Change detection data -
-*-*-

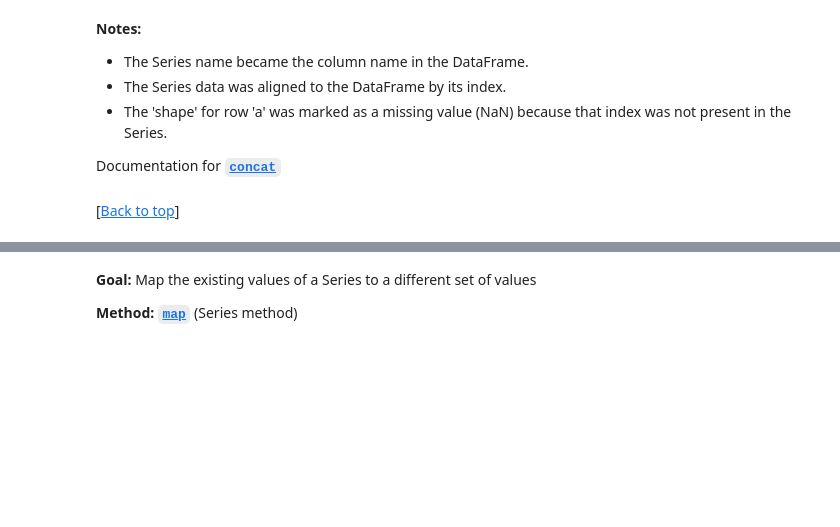
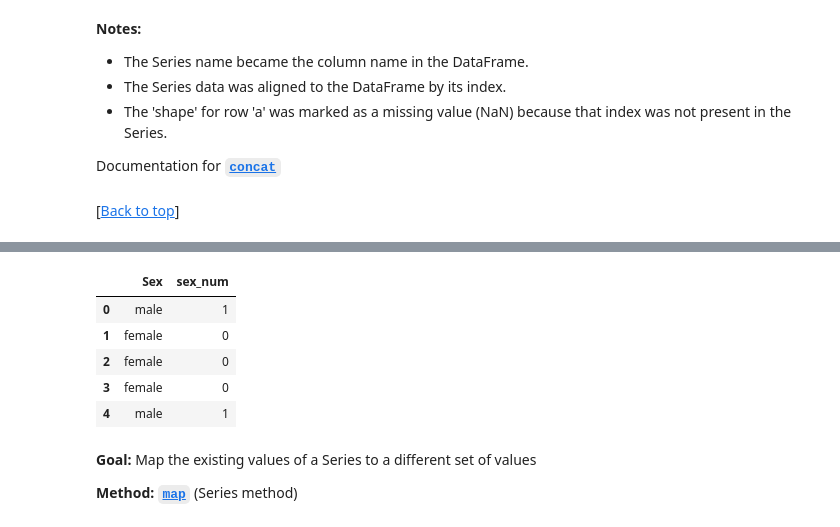
Before and after one commit to smor20/pandas_tutorial, a Jupyter notebook: 30_days.ipynb, the cells around one changed output, grey strips where cells are left out. Drawn from its saved outputs; the diff is of its cells as text; code cells hidden in the pictures; blank space fills up the shorter version.

```diff
--- a/30_days.ipynb
+++ b/30_days.ipynb
@@ -1571,3 +1547,14 @@ train.head()
+# %%
+train['sex_num']=train['Sex'].map({'male':1,'female':0})
+train.loc[0:4,['Sex', 'sex_num']]
+train[]
+# %% [output]
+|  | Sex | sex_num |
+| 0 | male | 1 |
+| 1 | female | 0 |
+| 2 | female | 0 |
+| 3 | female | 0 |
+| 4 | male | 1 |
 # %% [markdown]
 **Goal:** Map the existing values of a Series to a different set of values
 
```
Also changed, not shown: parts of 82 cells of this notebook.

-*-*-

Assignment - All the lines above must be written out exactly, without a single picture.

Result of the task -
Before and after one commit to smor20/pandas_tutorial, a Jupyter notebook: 30_days.ipynb, the cells around one changed output, grey strips where cells are left out. Drawn from its saved outputs; the diff is of its cells as text; code cells hidden in the pictures; blank space fills up the shorter version.

```diff
--- a/30_days.ipynb
+++ b/30_days.ipynb
@@ -1571,3 +1547,14 @@ train.head()
+# %%
+train['sex_num']=train['Sex'].map({'male':1,'female':0})
+train.loc[0:4,['Sex', 'sex_num']]
+train[]
+# %% [output]
+|  | Sex | sex_num |
+| 0 | male | 1 |
+| 1 | female | 0 |
+| 2 | female | 0 |
+| 3 | female | 0 |
+| 4 | male | 1 |
 # %% [markdown]
 **Goal:** Map the existing values of a Series to a different set of values
 
```
Also changed, not shown: parts of 82 cells of this notebook.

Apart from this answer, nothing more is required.